When David Reeves tells you something "isn't rocket science", you'd best believe him.
Before he was deputy president of Sony Computer Entertainment worldwide, and before he took the job of Capcom's global COO in March this year, Reeves boasted a Ph.D - and fruitful career - in Chemical and Astrophysics.
He joined Sony in 1995 and spent 14 hugely successful years at the platform holder. Having overseen the launch of PlayStation and PS2 across Europe, he became president of SCEE in 2004 - and Kaz Hirai's global deputy in 2006, a joint role he held for the next three years.
So whether it's the finer points of aerospace engineering or video game hardware trends, Reeves is a man who knows what he's talking about.
Thankfully, when CVG catches up with him, he's in the mood to discuss the latter, having just debated gaming's 'new power base' on stage at the excellent London Games Conference.
And as he explains, seeing where the humble games console is headed certainly "isn't rocket science" - but it is very intriguing indeed...
You talk of gaming's 'new power base'. But how is a relative dinosaur like Capcom going to survive it?
It's safe to say we're going to stick to what we're good at. We're going to stick with the people with the same DNA developing the games and we're going to 'place the chips' on the platforms that we know well.
But at the same time, you'll see us expand into the digital era - as we've done with Dead Rising 2. We had a Prologue, the game and then an Epilogue. The Prologue, Case Zero, was, in fact, monetised. That was somewhat of a first, but it was very successful, because it meant that the people who really wanted to play actually paid for it.
We take hold of this digital era, as I have done before in a previous life [at Sony], but try to move it on even further. We don't just want to join it, we need to improve on it. All of the people at the top of Capcom are looking at this - ways to interact with retail and different ways to monetise digital content.
What do you think we'll be playing video games on in five, 10 and 15 years time?
Why can't consumers just put a game on their iPad, or tablet, play it, put it down and then go upstairs and continue it on their TV - where it's completely multiplatform?
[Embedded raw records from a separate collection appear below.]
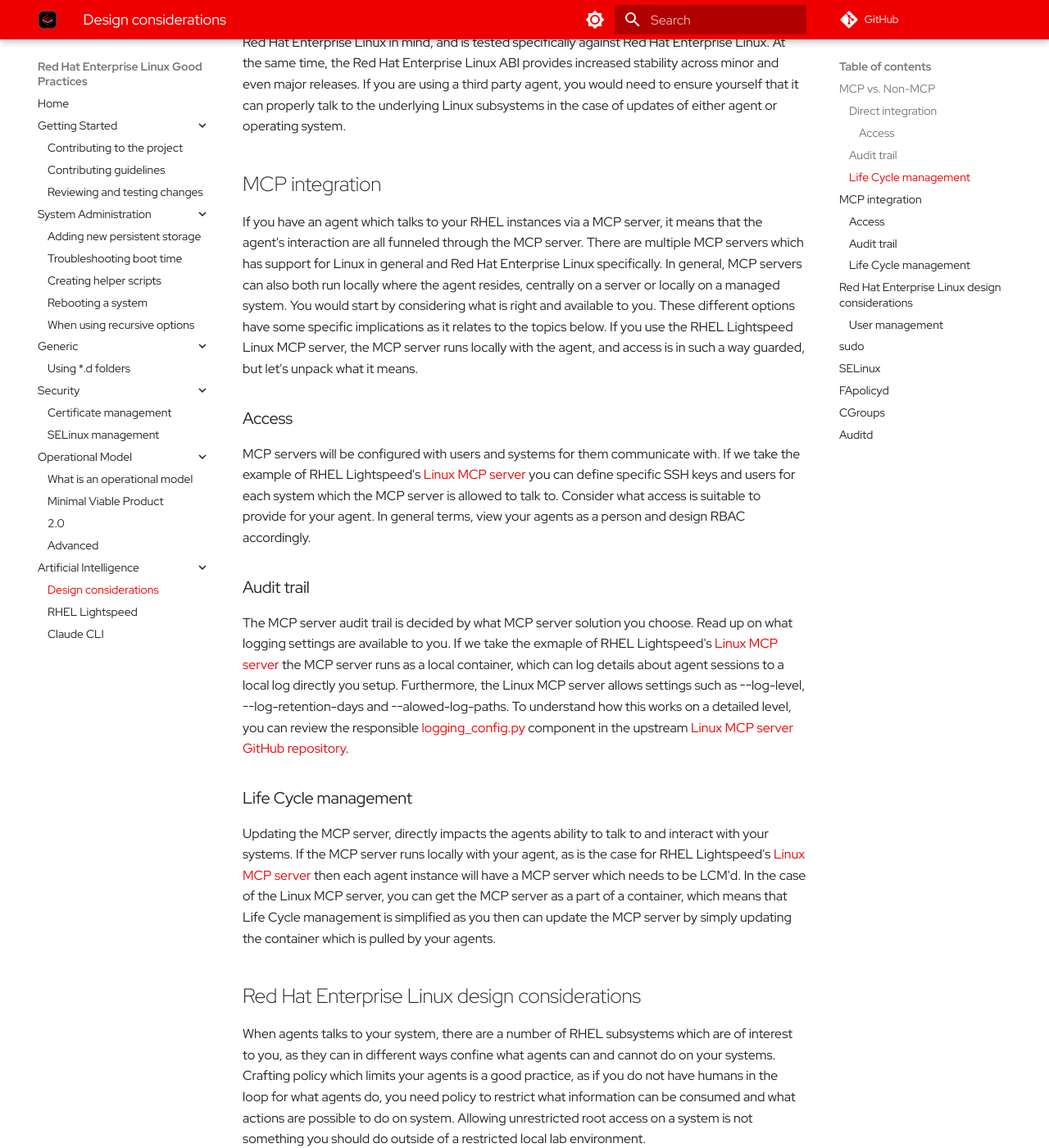
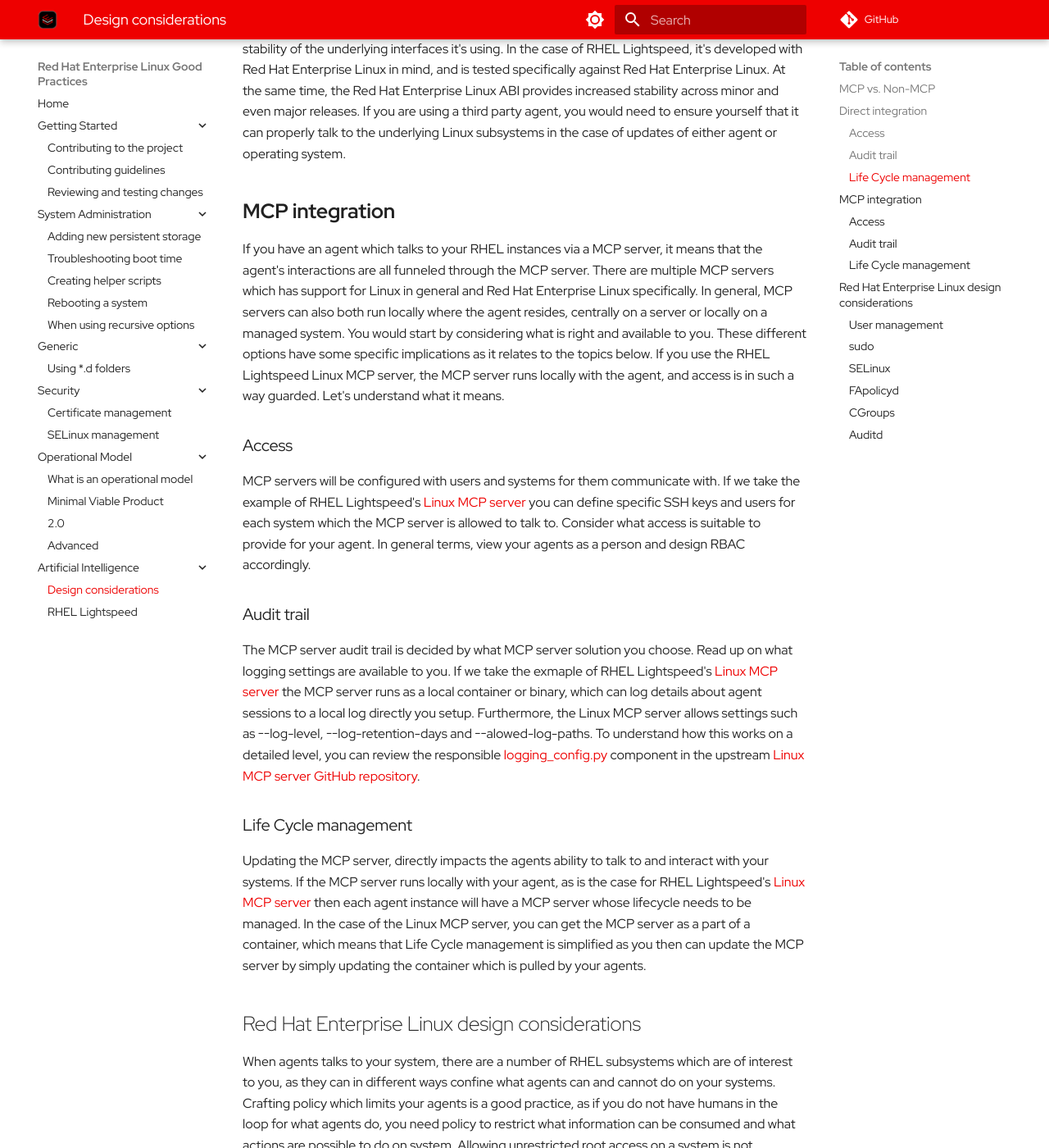
Before and after one commit to redhat-cop/rhel-good-practices, an MkDocs documentation site: the page built from docs/artificial-intelligence/design-considerations.md, in a window 1280 px wide and 1400 px high, scrolled down 1168 px. Shown: the whole window at 82% size. Built offline with MkDocs 1.6.1 and Material for MkDocs 9.7.7, drawn with Linux system fonts in a browser that asks for light colours; comment, search, counter and statistics services are not loaded; some of the changed text lies outside the part shown.

Commit message:
reviewing design considerations and cleaning up mkdocs

```diff
--- a/docs/artificial-intelligence/design-considerations.md
+++ b/docs/artificial-intelligence/design-considerations.md
@@ -1,8 +1,10 @@
 # Design considerations
+
 Here we try to describe good practices related to running AI agents against Red Hat Enterprise Linux systems.
 As this space is under agressive development, we expect this page to be continously undergoing development.
 
 ## MCP vs. Non-MCP
+
 When running AI agents against Red Hat Enterprise Linux (RHEL) systems, there are in general two different ways that you can do that.
 
 1. Direct integration: Having the agent run on a local RHEL system, and integrate to the Linux subsystem through directly.
@@ -10,51 +12,69 @@
 
 Let's unpack the two options.
 
-### Direct integration
-If you have an agent installed on your local system, it's no uncommon that it talks directly to your RHEL system. This by itself is not an issue, but let's unpack what it means.
+## **Direct integration**
 
-#### Access
+If you have an agent installed on your local system, it's no uncommon that it talks directly to your RHEL system. This by itself is not an issue, but let's see in detail what it means.
+
+### Access
+
 When for example using RHEL Lightspeed, aka the command line assistant, aka "c", or a local installation of Claude CLI, you have an agent running on your RHEL instance. In our examples of RHEL Lightspeed or Claude CLI, the agent runs with the priviledges of that user. That means that any commands that your user can run, are potential commands which your agent can use. In the case of RHEL Lightspeed, the agent is limited to what it is allowed to do, but this is not always the case, across other AI agents and should be considered carefully.
 
 If the agent would having suid bit or similiar privieledge, it may run with more priviledges than the user. This would in general terms be very risky and advised against.
 
 ### Audit trail
+
 When commands are run in a local terminal session, audit trails are commonly more limited, if you are not recording the terminal session/interaction, and/or have very agressive audit rules in place.
 
 ### Life Cycle management
+
 If your agent have direct integration to the underlying operating system, you need to consider the stability of the underlying interfaces it's using. In the case of RHEL Lightspeed, it's developed with Red Hat Enterprise Linux in mind, and is tested specifically against Red Hat Enterprise Linux. At the same time, the Red Hat Enterprise Linux ABI provides increased stability across minor and even major releases. If you are using a third party agent, you would need to ensure yourself that it can properly talk to the underlying Linux subsystems in the case of updates of either agent or operating system.
 
-## MCP integration
-If you have an agent which talks to your RHEL instances via a MCP server, it means that the agent's interaction are all funneled through the MCP server. There are multiple MCP servers which has support for Linux in general and Red Hat Enterprise Linux specifically. In general, MCP servers can also both run locally where the agent resides, centrally on a server or locally on a managed system. You would start by considering what is right and available to you. These different options have some specific implications as it relates to the topics below. If you use the RHEL Lightspeed Linux MCP server, the MCP server runs locally with the agent, and access is in such a way guarded, but let's unpack what it means.
+## **MCP integration**
+
+If you have an agent which talks to your RHEL instances via a MCP server, it means that the agent's interactions are all funneled through the MCP server. There are multiple MCP servers which has support for Linux in general and Red Hat Enterprise Linux specifically. In general, MCP servers can also both run locally where the agent resides, centrally on a server or locally on a managed system. You would start by considering what is right and available to you. These different options have some specific implications as it relates to the topics below. If you use the RHEL Lightspeed Linux MCP server, the MCP server runs locally with the agent, and access is in such a way guarded.
+Let's understand what it means.
 
 ### Access
+
 MCP servers will be configured with users and systems for them communicate with. If we take the example of RHEL Lightspeed's [Linux MCP server](https://rhel-lightspeed.github.io/linux-mcp-server/) you can define specific SSH keys and users for each system which the MCP server is allowed to talk to. Consider what access is suitable to provide for your agent. In general terms, view your agents as a person and design RBAC accordingly.
 
 ### Audit trail
-The MCP server audit trail is decided by what MCP server solution you choose. Read up on what logging settings are available to you. If we take the exmaple of RHEL Lightspeed's [Linux MCP server](https://rhel-lightspeed.github.io/linux-mcp-server/) the MCP server runs as a local container, which can log details about agent sessions to a local log directly you setup. Furthermore, the Linux MCP server allows settings such as --log-level, --log-retention-days and --alowed-log-paths. To understand how this works on a detailed level, you can review the responsible [logging_config.py](https://github.com/rhel-lightspeed/linux-mcp-server/blob/main/src/linux_mcp_server/logging_config.py) component in the upstream [Linux MCP server GitHub repository](https://github.com/rhel-lightspeed/linux-mcp-server/).
+
+The MCP server audit trail is decided by what MCP server solution you choose. Read up on what logging settings are available to you. If we take the exmaple of RHEL Lightspeed's [Linux MCP server](https://rhel-lightspeed.github.io/linux-mcp-server/) the MCP server runs as a local container or binary, which can log details about agent sessions to a local log directly you setup.
+Furthermore, the Linux MCP server allows settings such as --log-level, --log-retention-days and --alowed-log-paths. To understand how this works on a detailed level, you can review the responsible [logging_config.py](https://github.com/rhel-lightspeed/linux-mcp-server/blob/main/src/linux_mcp_server/logging_config.py) component in the upstream [Linux MCP server GitHub repository](https://github.com/rhel-lightspeed/linux-mcp-server/).
 
 ### Life Cycle management
-Updating the MCP server, directly impacts the agents ability to talk to and interact with your systems. If the MCP server runs locally with your agent, as is the case for RHEL Lightspeed's [Linux MCP server](https://rhel-lightspeed.github.io/linux-mcp-server/) then each agent instance will have a MCP server which needs to be LCM'd. In the case of the Linux MCP server, you can get the MCP server as a part of a container, which means that Life Cycle management is simplified as you then can update the MCP server by simply updating the container which is pulled by your agents.
+
+Updating the MCP server, directly impacts the agents ability to talk to and interact with your systems. If the MCP server runs locally with your agent, as is the case for RHEL Lightspeed's [Linux MCP server](https://rhel-lightspeed.github.io/linux-mcp-server/) then each agent instance will have a MCP server whose lifecycle needs to be managed.
+In the case of the Linux MCP server, you can get the MCP server as a part of a container, which means that Life Cycle management is simplified as you then can update the MCP server by simply updating the container which is pulled by your agents.
 
 ## Red Hat Enterprise Linux design considerations
+
 When agents talks to your system, there are a number of RHEL subsystems which are of interest to you, as they can in different ways confine what agents can and cannot do on your systems. Crafting policy which limits your agents is a good practice, as if you do not have humans in the loop for what agents do, you need policy to restrict what information can be consumed and what actions are possible to do on  system. Allowing unrestricted root access on a system is not something you should do outside of a restricted local lab environment.
 
 A good starting point for your design is to read the [RHEL Security hardening guide](https://docs.redhat.com/en/documentation/red_hat_enterprise_linux/10/html/security_hardening/index), in full.
 
 ### User management
-Overall, a good practice is to apply the same user management processes as you do with any other type of system integration. Use service accounts which are subject to RBAC.
 
-## sudo
+Overall, a good practice is to apply the same user management processes as you do with any other type of system integration. Use service accounts which are subject to RBAC and apply the principle of least privilege.
+
+### sudo
+
 You can use sudo to manage what commands a user is allowed to run. [Read more about that for RHEL here.](https://docs.redhat.com/en/documentation/red_hat_enterprise_linux/10/html/security_hardening/managing-sudo-access)
 
-## SELinux
+### SELinux
+
 A very powerful way to restrict users and process is using SELinux, a mandatory access system which has the Linux kernel limit what is possible to do in a system. [Read more about SELinux in RHEL here](https://docs.redhat.com/en/documentation/red_hat_enterprise_linux/10/html/using_selinux/index)
 
-## FApolicyd
+### FApolicyd
+
 You can use FApolicyd in Red Hat Enterprise Linux to create a white or blacklist for what can be run in your system. [Read more about FApolicyd in RHEL here](https://docs.redhat.com/en/documentation/red_hat_enterprise_linux/10/html/security_hardening/blocking-and-allowing-applications-by-using-fapolicyd)
 
-## CGroups
+### CGroups
+
 You can use CGroups in Red Hat Enterprise Linux to limit resource utilization in your system. A good reading starting point is "A Linux sysadmin's introduction to CGroups"](https://www.redhat.com/en/blog/cgroups-part-one)
 
-## Auditd
+### Auditd
+
 To get a detailed audit trail of what information your agents are accessing and what commands they run, you can enable auditd to generate a detailed audit trail. [Read more about Auditd in RHEL here](https://docs.redhat.com/en/documentation/red_hat_enterprise_linux/10/html/risk_reduction_and_recovery_operations/auditing-the-system)
--- a/mkdocs.yml
+++ b/mkdocs.yml
@@ -51,7 +51,6 @@
   - Artificial Intelligence:
     - "Design considerations": artificial-intelligence/design-considerations.md
     - "RHEL Lightspeed": artificial-intelligence/rhel-lightspeed.md
-    - "Claude CLI": artificial-intelligence/claude-cli.md
 markdown_extensions:
   - admonition
   - pymdownx.details
```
I think that's a little bit unrealistic in the next five years because so many people have got commercial interests at heart. But it will probably only take two or three of the consortium to get together and say: "Okay, if it's worth our while, let's do it."
When you're on the first-party side, you realise how really, really expensive it is to develop a platform. Whether it's PS3, or Xbox 360 or even Wii, they cost millions - maybe not billions, but absolutely millions. You don't know when to put that stake in the ground of technology and move on. You know, say 'that's enough'.
Eventually, it may just become so expensive to develop that Microsoft and Sony say, 'Okay, let's get together.' I'd say it's between 10 and 15 years away. That's how long I think it will take. I don't think it will be the next console cycle, but probably the next cycle after that, where you might have something platform-agnostic.
But it might be different players, of course. It might be Google getting together with, dare I say, Microsoft, or Google with somebody else.
What do you think of the idea of TV-based gaming - whether that's a Cloud-based gaming service on your telly or a physical chipset inside your TV?